Develop and enforce land-use policies that consider hazard-prone areas.

2. Preparedness
Preparedness focuses on planning and preparing to respond to a disaster. This phase involves training, exercises, establishing emergency plans, stocking supplies, and ensuring communication systems are in place.

How to use:
Conduct drills and exercises for emergency services and the public.
Develop and disseminate emergency plans, including evacuation routes and shelter locations.
Educate the community about disaster risks and how to prepare for them.

3. Response
The response phase is activated when a disaster occurs. It includes immediate actions taken to ensure safety, such as search and rescue operations, providing emergency services, and offering immediate relief to affected individuals.
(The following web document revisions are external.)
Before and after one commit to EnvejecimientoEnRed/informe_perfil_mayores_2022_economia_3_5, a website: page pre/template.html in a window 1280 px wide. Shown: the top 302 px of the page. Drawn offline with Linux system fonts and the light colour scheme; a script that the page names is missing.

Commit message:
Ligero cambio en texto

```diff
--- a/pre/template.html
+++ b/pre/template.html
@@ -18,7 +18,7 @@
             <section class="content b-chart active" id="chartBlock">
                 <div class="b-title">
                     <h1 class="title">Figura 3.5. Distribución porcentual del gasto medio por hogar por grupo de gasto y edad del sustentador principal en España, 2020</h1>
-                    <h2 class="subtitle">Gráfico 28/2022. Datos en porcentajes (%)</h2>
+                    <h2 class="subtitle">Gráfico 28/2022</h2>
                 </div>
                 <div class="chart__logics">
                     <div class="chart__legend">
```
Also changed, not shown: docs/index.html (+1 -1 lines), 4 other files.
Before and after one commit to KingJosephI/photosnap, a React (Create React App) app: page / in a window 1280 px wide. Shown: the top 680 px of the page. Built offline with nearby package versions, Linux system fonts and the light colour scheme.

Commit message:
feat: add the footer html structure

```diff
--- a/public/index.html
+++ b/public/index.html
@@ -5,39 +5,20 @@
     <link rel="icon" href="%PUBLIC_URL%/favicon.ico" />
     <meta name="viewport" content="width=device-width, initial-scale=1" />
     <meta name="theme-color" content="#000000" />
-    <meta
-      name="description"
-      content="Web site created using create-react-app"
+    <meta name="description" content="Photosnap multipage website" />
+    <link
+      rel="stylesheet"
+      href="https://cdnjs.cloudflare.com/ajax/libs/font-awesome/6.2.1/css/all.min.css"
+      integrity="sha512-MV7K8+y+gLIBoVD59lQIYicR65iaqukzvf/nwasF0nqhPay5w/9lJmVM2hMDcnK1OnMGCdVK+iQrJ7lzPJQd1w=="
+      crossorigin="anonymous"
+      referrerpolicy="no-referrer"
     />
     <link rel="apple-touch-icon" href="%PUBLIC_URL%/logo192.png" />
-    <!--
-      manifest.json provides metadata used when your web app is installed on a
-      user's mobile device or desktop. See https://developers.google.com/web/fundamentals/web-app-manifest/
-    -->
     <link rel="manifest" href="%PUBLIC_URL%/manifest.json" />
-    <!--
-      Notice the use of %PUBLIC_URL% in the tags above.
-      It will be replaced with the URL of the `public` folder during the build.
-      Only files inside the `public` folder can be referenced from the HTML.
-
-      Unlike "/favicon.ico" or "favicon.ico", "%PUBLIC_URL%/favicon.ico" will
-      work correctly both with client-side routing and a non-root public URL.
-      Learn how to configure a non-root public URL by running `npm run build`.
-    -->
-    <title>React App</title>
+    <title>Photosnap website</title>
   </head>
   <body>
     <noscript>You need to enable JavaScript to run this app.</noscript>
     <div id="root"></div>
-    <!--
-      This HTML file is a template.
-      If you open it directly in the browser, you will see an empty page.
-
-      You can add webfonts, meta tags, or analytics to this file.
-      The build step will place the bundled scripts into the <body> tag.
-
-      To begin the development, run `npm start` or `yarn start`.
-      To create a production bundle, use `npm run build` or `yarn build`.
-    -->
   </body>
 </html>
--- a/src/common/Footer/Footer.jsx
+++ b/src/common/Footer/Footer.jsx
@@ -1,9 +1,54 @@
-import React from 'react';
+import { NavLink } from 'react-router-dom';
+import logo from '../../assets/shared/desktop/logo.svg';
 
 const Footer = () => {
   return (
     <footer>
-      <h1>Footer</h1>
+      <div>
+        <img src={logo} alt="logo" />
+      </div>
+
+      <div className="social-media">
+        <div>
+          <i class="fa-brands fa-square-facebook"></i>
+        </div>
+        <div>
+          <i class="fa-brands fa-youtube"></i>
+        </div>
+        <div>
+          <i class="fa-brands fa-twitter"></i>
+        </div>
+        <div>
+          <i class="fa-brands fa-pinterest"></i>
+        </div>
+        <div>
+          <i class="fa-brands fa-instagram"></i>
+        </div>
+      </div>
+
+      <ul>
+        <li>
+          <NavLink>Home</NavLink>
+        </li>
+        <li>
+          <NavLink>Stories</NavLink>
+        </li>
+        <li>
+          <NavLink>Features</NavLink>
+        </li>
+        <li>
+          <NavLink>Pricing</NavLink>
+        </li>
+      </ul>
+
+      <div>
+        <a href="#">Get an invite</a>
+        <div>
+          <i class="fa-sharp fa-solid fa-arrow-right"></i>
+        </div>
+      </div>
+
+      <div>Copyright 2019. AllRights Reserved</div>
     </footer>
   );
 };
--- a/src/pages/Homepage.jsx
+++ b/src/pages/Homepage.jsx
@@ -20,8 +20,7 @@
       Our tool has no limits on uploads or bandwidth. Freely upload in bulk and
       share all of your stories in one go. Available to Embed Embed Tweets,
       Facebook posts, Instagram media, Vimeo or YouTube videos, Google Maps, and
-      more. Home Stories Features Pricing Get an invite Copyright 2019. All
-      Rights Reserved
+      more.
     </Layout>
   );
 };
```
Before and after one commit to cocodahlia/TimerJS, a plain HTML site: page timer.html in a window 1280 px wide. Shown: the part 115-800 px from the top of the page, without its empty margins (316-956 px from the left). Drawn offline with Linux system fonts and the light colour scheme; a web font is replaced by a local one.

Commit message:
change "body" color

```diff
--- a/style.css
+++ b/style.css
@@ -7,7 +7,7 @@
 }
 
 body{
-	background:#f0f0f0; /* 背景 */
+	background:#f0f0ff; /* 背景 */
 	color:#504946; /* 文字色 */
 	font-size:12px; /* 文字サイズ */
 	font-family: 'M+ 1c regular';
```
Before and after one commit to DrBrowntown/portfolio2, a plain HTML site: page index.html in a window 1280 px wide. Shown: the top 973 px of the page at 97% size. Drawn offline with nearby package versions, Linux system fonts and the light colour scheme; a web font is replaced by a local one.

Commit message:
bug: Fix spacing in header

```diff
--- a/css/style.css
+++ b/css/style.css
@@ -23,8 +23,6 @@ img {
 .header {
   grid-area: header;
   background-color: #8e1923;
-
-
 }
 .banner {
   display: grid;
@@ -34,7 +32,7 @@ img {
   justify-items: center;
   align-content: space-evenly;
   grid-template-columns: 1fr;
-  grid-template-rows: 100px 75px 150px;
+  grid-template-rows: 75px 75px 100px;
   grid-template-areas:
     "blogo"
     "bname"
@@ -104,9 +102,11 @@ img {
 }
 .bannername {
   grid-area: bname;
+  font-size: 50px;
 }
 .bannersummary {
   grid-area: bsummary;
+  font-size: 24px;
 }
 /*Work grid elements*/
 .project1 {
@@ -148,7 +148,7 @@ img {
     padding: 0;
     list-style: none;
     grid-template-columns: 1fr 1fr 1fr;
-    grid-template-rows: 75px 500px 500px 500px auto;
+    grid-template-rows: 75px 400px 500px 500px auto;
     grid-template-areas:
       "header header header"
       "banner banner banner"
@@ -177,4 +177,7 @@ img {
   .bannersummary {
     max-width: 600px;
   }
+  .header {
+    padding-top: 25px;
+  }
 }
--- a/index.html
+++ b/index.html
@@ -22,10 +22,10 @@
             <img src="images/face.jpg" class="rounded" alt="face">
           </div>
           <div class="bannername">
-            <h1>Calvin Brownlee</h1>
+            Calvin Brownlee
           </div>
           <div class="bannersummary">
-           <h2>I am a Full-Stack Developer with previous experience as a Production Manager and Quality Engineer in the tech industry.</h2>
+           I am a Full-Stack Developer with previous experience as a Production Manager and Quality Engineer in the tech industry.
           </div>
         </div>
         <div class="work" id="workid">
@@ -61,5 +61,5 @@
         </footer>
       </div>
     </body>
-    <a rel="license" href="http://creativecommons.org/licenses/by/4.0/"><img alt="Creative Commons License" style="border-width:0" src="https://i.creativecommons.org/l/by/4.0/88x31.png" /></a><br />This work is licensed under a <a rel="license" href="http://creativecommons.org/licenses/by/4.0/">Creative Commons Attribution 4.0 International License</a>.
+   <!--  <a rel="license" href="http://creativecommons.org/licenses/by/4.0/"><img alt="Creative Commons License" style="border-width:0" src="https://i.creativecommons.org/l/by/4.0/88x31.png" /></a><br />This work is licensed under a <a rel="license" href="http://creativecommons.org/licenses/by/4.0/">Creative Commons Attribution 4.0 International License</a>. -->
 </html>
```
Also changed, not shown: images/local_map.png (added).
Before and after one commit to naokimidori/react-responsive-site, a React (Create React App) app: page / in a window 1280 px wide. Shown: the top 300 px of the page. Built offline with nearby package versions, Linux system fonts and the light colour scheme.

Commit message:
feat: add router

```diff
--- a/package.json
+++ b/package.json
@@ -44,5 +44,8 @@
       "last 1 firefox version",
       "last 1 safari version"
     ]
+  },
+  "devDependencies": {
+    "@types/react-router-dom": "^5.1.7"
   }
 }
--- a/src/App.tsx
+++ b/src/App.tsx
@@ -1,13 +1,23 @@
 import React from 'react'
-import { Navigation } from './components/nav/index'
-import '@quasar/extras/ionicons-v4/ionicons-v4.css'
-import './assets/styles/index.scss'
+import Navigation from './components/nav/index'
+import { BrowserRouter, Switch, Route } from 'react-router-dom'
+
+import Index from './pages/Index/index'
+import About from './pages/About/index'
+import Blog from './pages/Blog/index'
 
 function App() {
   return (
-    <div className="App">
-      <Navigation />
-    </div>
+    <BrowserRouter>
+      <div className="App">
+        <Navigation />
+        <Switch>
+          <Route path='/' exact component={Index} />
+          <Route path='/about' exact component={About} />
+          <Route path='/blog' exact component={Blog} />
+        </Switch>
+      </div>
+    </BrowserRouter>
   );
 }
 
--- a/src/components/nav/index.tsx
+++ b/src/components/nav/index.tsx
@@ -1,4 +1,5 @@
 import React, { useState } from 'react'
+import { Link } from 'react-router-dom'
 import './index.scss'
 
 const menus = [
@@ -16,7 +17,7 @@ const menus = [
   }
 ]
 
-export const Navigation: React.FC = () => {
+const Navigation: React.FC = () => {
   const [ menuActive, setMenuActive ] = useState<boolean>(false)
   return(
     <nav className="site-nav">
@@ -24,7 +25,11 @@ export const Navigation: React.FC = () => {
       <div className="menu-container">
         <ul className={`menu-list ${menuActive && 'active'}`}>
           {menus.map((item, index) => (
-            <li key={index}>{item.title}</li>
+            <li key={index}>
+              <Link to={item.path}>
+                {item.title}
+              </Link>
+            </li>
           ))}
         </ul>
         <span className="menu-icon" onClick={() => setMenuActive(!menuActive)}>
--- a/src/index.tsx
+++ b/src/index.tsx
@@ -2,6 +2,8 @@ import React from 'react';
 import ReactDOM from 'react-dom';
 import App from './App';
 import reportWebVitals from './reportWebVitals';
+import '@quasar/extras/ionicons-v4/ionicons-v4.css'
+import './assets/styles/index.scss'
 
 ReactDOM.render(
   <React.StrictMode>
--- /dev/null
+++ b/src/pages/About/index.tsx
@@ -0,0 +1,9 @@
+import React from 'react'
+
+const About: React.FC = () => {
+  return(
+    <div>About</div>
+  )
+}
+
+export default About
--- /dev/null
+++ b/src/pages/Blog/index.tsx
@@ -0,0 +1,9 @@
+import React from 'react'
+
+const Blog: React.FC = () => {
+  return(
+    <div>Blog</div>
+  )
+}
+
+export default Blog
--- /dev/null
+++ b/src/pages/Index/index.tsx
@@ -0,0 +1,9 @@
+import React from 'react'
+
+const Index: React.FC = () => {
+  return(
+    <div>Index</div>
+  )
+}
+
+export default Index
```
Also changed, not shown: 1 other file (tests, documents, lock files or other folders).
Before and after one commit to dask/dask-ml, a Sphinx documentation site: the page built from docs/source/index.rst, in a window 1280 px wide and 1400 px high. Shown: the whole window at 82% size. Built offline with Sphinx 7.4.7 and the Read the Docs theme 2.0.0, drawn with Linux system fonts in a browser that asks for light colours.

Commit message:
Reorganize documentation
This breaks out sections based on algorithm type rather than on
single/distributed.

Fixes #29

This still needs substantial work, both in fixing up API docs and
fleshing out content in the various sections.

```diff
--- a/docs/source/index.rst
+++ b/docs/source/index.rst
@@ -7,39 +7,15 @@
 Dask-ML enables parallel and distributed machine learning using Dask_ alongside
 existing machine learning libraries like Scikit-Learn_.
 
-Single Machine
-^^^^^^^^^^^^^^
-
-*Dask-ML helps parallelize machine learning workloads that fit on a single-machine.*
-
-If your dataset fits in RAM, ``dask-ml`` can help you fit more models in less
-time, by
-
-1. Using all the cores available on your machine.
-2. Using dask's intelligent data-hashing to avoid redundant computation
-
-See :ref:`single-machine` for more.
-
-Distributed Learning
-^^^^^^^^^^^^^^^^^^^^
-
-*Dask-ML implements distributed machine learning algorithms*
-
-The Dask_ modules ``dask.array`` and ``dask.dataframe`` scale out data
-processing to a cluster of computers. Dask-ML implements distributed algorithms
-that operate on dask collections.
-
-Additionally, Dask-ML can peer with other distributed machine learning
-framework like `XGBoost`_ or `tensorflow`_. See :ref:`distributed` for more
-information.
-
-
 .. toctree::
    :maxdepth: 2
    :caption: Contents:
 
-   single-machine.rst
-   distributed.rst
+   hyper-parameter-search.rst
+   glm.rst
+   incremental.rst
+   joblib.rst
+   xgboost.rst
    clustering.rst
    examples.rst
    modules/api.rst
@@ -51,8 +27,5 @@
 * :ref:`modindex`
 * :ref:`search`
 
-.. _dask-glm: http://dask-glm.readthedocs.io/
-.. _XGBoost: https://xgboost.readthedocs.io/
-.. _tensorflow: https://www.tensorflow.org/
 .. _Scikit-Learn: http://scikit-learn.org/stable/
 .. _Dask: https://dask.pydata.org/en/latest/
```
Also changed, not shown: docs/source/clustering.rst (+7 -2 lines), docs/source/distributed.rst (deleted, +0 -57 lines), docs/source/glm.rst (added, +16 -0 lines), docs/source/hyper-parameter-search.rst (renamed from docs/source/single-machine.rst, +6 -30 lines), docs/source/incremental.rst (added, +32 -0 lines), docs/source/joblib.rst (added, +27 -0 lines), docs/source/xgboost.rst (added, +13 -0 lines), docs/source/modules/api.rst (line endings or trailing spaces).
How to use:
Activate emergency operations centers and disaster response plans.
Deploy emergency services and first responders to the affected areas.
provide emergency communications and information to the public.

4. Recovery
Recovery involves restoring the affected community to normal or better conditions. This phase can be short-term, focusing on immediate needs, or long-term, focusing on rebuilding and rehabilitation.

How to use:
Assess the damage and prioritize recovery efforts.
Support affected individuals and communities through rebuilding and financial assistance programs.
Review and revise disaster management plans based on lessons learned.

Implementing the Timeline
Collaboration and Coordination: Work with local, national, and international bodies to share information and resources.
Community Involvement: Engage the community in all phases to ensure that disaster management efforts are inclusive and meet the needs of all affected populations.
Continuous Improvement: Regularly review and update disaster management plans based on new information, technologies, and lessons learned from past events.

By understanding and utilizing this timeline, disaster management professionals can effectively plan for and respond to disasters, ultimately reducing their impact on communities.

A timeline can be derived from the disaster management cycle. The precise timetable for community disaster management is more specific, with intervals of two days, one day, three hours, during the disaster, and so forth.

In reference to:

What is the disaster management cycle?

What Is a Disaster Management Cycle?